WORK ITEM
Below is a block of records. Copy every line in it that contains the word "output".

━━━ GIVEN DATA ━━━

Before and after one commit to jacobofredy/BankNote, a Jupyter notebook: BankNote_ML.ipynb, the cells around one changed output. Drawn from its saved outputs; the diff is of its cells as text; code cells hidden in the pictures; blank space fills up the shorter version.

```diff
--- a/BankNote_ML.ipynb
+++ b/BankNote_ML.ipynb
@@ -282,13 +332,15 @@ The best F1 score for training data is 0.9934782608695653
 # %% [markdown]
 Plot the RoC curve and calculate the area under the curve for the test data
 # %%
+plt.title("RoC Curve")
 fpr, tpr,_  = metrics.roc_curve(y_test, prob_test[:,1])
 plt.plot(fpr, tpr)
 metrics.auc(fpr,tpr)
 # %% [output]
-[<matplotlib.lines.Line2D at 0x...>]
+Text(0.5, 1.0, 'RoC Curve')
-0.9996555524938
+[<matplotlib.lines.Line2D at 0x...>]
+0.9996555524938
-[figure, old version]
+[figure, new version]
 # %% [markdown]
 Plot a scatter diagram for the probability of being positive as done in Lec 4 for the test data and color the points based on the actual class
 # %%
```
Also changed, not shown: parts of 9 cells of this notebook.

━━━
━━━ GIVEN DATA ━━━

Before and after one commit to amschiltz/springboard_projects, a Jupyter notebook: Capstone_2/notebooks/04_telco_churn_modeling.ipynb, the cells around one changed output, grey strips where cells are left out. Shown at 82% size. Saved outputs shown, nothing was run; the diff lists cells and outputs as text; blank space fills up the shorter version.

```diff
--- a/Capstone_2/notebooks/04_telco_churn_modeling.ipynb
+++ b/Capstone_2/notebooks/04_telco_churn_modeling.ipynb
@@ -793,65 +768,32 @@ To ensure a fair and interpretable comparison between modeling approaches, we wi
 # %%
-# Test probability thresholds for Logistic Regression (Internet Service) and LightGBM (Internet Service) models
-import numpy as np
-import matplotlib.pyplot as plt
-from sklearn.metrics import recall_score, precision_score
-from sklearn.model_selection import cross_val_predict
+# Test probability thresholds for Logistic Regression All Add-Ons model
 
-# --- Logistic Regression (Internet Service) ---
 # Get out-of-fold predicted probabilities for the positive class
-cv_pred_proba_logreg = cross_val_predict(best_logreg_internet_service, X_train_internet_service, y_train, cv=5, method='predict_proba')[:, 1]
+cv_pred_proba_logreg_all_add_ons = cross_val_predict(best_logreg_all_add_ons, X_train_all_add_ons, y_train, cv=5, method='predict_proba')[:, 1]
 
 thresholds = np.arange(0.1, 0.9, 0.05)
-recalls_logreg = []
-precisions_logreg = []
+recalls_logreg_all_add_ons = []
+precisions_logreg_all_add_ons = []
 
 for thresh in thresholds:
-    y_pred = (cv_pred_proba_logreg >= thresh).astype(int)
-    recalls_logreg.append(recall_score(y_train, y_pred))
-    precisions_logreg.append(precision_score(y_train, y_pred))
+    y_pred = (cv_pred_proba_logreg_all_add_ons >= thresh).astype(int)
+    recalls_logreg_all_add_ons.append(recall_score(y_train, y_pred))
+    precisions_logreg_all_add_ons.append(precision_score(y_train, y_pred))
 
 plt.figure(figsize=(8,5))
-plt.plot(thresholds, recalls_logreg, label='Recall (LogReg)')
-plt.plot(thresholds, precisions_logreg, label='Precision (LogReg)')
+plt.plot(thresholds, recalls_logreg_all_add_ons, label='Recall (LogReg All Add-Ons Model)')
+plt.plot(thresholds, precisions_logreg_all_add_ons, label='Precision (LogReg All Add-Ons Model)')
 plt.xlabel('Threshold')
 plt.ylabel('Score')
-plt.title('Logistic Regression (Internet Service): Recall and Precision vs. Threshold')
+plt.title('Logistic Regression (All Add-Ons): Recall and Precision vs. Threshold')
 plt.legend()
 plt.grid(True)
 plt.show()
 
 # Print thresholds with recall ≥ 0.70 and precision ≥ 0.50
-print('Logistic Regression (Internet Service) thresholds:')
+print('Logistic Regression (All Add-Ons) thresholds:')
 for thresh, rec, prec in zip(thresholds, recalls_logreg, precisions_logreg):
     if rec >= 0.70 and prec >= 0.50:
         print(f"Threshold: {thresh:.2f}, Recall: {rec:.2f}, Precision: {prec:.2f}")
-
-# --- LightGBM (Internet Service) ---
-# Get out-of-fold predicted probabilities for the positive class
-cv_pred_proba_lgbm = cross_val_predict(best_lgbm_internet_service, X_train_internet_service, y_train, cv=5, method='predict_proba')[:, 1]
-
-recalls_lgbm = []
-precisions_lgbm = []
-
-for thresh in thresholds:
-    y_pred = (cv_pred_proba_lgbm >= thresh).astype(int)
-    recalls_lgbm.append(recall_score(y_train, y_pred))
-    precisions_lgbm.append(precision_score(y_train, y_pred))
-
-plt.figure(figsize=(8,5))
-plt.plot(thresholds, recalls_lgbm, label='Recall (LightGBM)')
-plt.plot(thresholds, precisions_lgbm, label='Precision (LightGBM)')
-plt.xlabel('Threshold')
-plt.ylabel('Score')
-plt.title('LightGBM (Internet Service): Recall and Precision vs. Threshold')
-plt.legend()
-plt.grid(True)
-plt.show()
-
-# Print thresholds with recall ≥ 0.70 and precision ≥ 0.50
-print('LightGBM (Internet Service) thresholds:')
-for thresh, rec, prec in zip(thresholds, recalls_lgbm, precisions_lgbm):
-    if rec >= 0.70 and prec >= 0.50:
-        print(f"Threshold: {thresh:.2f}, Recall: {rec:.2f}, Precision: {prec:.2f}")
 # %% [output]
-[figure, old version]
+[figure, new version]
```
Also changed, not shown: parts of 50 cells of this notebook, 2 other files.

━━━
━━━ GIVEN DATA ━━━

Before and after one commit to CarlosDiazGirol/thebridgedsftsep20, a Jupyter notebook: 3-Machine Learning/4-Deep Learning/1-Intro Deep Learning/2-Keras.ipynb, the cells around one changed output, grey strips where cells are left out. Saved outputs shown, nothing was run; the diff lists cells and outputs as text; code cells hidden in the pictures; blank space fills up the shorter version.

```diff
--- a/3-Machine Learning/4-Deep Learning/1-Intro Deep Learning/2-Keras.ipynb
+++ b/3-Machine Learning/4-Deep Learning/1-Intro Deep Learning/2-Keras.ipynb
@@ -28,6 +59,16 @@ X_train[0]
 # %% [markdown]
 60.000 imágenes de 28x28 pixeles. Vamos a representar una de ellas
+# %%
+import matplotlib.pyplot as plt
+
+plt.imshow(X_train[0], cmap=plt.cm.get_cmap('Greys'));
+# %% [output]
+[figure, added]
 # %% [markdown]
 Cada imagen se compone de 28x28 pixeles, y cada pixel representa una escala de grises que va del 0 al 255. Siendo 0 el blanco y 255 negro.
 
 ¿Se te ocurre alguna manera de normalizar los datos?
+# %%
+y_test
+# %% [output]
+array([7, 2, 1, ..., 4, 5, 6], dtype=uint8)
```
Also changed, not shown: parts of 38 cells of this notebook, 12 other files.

━━━

THE COMPLETED TASK
Before and after one commit to jacobofredy/BankNote, a Jupyter notebook: BankNote_ML.ipynb, the cells around one changed output. Drawn from its saved outputs; the diff is of its cells as text; code cells hidden in the pictures; blank space fills up the shorter version.
 # %% [output]
Before and after one commit to amschiltz/springboard_projects, a Jupyter notebook: Capstone_2/notebooks/04_telco_churn_modeling.ipynb, the cells around one changed output, grey strips where cells are left out. Shown at 82% size. Saved outputs shown, nothing was run; the diff lists cells and outputs as text; blank space fills up the shorter version.
 # %% [output]
Before and after one commit to CarlosDiazGirol/thebridgedsftsep20, a Jupyter notebook: 3-Machine Learning/4-Deep Learning/1-Intro Deep Learning/2-Keras.ipynb, the cells around one changed output, grey strips where cells are left out. Saved outputs shown, nothing was run; the diff lists cells and outputs as text; code cells hidden in the pictures; blank space fills up the shorter version.
+# %% [output]
+# %% [output]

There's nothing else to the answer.